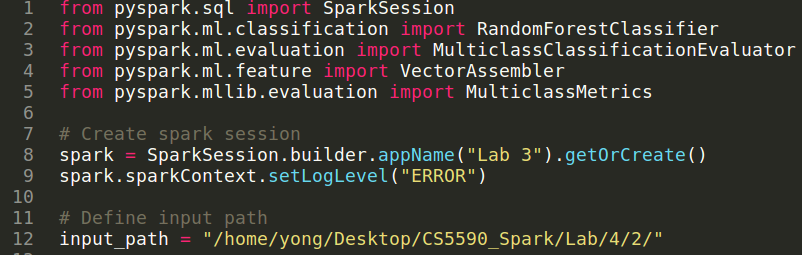
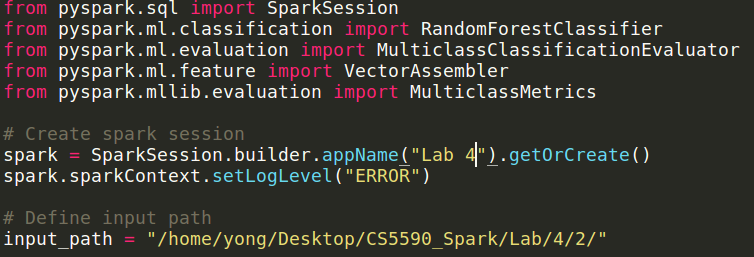
Documentation for part 2

diff --git a/Lab/4/2/dt.py b/Lab/4/2/dt.py
@@ -5,7 +5,7 @@ from pyspark.ml.feature import VectorAssembler
 from pyspark.mllib.evaluation import MulticlassMetrics
 
 # Create spark session
-spark = SparkSession.builder.appName("Lab 3").getOrCreate()
+spark = SparkSession.builder.appName("Lab 4").getOrCreate()
 spark.sparkContext.setLogLevel("ERROR")
 
 # Define input path

diff --git a/Lab/4/2/nb.py b/Lab/4/2/nb.py
@@ -5,7 +5,7 @@ from pyspark.ml.feature import VectorAssembler
 from pyspark.mllib.evaluation import MulticlassMetrics
 
 # Create spark session
-spark = SparkSession.builder.appName("Lab 3").getOrCreate()
+spark = SparkSession.builder.appName("Lab 4").getOrCreate()
 spark.sparkContext.setLogLevel("ERROR")
 
 # Define input path

diff --git a/Lab/4/2/rf.py b/Lab/4/2/rf.py
@@ -5,7 +5,7 @@ from pyspark.ml.feature import VectorAssembler
 from pyspark.mllib.evaluation import MulticlassMetrics
 
 # Create spark session
-spark = SparkSession.builder.appName("Lab 3").getOrCreate()
+spark = SparkSession.builder.appName("Lab 4").getOrCreate()
 spark.sparkContext.setLogLevel("ERROR")
 
 # Define input path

*Problem requirements:* Would you reproduce the listing above exactly, without any of its images?

*Task output:*
Documentation for part 2

diff --git a/Lab/4/2/dt.py b/Lab/4/2/dt.py
@@ -5,7 +5,7 @@ from pyspark.ml.feature import VectorAssembler
 from pyspark.mllib.evaluation import MulticlassMetrics
 
 # Create spark session
-spark = SparkSession.builder.appName("Lab 3").getOrCreate()
+spark = SparkSession.builder.appName("Lab 4").getOrCreate()
 spark.sparkContext.setLogLevel("ERROR")
 
 # Define input path

diff --git a/Lab/4/2/nb.py b/Lab/4/2/nb.py
@@ -5,7 +5,7 @@ from pyspark.ml.feature import VectorAssembler
 from pyspark.mllib.evaluation import MulticlassMetrics
 
 # Create spark session
-spark = SparkSession.builder.appName("Lab 3").getOrCreate()
+spark = SparkSession.builder.appName("Lab 4").getOrCreate()
 spark.sparkContext.setLogLevel("ERROR")
 
 # Define input path

diff --git a/Lab/4/2/rf.py b/Lab/4/2/rf.py
@@ -5,7 +5,7 @@ from pyspark.ml.feature import VectorAssembler
 from pyspark.mllib.evaluation import MulticlassMetrics
 
 # Create spark session
-spark = SparkSession.builder.appName("Lab 3").getOrCreate()
+spark = SparkSession.builder.appName("Lab 4").getOrCreate()
 spark.sparkContext.setLogLevel("ERROR")
 
 # Define input path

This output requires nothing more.